(Version comparison data)
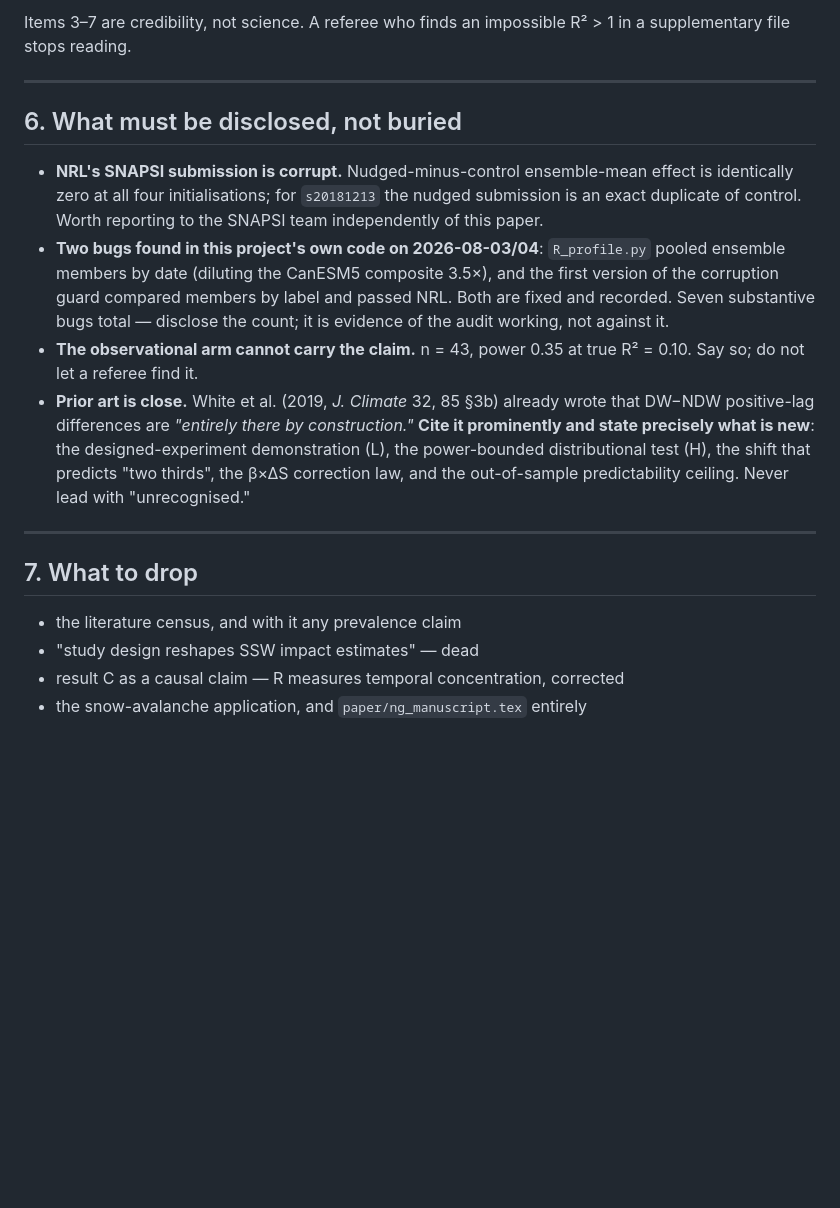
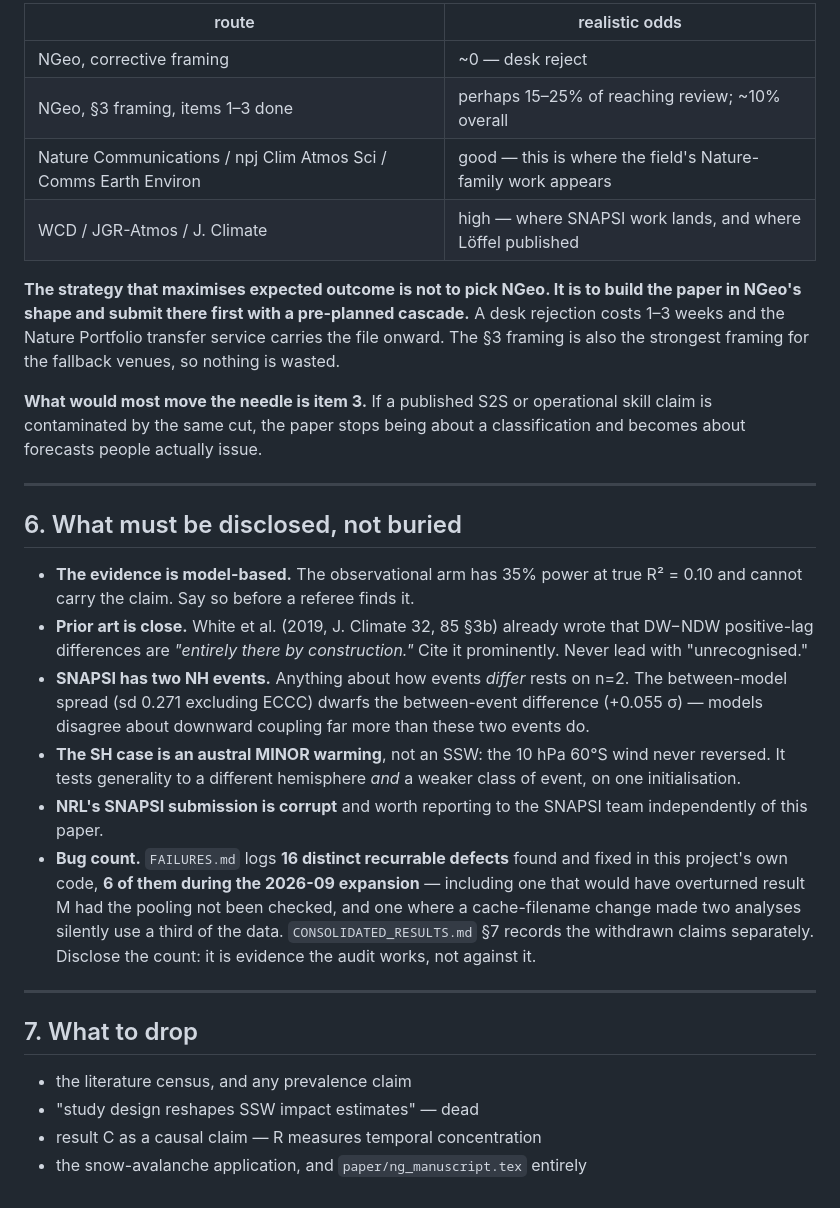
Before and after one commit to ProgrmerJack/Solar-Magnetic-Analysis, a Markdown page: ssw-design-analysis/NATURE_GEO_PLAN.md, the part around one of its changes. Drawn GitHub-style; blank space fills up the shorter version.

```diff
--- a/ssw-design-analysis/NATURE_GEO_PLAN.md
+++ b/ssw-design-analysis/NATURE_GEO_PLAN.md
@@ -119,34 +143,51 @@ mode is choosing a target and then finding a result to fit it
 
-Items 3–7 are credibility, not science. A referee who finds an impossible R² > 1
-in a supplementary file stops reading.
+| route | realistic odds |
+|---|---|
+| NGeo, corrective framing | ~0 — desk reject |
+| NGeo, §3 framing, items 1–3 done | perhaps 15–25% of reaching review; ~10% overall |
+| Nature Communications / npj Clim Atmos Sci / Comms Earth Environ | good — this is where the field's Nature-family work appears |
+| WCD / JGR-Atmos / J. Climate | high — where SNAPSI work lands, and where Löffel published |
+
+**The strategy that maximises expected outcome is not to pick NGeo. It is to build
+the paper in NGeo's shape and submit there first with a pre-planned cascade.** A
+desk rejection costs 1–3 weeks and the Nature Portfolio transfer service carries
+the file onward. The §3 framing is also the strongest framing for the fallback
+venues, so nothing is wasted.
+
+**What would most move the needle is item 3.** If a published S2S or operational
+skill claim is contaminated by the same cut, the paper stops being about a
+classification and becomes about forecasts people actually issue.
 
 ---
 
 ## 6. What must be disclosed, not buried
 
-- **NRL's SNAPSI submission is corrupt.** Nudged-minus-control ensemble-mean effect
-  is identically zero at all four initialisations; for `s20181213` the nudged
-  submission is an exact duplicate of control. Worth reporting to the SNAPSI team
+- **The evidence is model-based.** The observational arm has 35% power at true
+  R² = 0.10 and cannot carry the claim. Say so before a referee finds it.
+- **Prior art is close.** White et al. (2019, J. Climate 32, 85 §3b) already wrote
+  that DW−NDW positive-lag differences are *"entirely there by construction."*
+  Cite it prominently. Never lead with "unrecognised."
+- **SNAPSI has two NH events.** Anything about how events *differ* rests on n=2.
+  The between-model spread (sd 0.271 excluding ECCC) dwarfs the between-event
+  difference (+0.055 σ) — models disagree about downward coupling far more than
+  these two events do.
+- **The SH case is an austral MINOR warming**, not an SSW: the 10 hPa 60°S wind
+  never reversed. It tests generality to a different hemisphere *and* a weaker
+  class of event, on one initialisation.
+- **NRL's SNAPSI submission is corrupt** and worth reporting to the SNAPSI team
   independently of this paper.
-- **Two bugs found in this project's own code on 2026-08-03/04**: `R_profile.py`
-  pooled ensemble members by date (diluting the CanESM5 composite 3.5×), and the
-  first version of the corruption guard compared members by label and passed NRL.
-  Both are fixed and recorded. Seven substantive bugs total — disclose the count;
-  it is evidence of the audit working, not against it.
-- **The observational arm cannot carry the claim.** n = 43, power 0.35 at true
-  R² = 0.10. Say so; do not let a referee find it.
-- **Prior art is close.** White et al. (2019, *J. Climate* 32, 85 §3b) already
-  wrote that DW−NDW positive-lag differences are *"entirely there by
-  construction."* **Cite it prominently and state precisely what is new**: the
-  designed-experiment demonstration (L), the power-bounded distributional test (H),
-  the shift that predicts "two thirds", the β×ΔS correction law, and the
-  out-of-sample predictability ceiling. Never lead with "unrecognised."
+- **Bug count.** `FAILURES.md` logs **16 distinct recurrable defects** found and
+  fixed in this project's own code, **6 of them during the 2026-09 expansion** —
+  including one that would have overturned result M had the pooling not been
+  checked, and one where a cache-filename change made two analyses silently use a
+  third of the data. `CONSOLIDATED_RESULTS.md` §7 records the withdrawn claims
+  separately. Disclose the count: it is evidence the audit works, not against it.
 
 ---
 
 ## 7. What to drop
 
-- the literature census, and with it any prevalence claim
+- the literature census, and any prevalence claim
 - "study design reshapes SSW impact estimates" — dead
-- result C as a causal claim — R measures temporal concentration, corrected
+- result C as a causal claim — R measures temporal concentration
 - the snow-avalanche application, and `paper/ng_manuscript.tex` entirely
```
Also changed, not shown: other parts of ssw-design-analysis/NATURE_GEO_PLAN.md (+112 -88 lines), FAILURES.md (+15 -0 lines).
---
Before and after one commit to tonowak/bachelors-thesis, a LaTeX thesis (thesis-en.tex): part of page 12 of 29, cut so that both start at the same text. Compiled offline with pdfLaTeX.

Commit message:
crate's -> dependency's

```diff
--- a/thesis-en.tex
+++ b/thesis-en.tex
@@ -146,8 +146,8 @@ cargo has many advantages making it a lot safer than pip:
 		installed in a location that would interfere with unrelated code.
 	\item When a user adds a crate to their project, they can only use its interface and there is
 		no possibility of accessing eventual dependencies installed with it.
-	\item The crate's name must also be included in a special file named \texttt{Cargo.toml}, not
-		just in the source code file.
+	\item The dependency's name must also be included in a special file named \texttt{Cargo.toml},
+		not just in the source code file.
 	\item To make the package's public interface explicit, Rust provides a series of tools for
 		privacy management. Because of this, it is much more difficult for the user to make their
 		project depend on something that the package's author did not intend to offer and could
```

# Problem description
Pick out, from the lines above, every one that contains the string "where".

# Expected answer
+| Nature Communications / npj Clim Atmos Sci / Comms Earth Environ | good — this is where the field's Nature-family work appears |
+| WCD / JGR-Atmos / J. Climate | high — where SNAPSI work lands, and where Löffel published |
+  checked, and one where a cache-filename change made two analyses silently use a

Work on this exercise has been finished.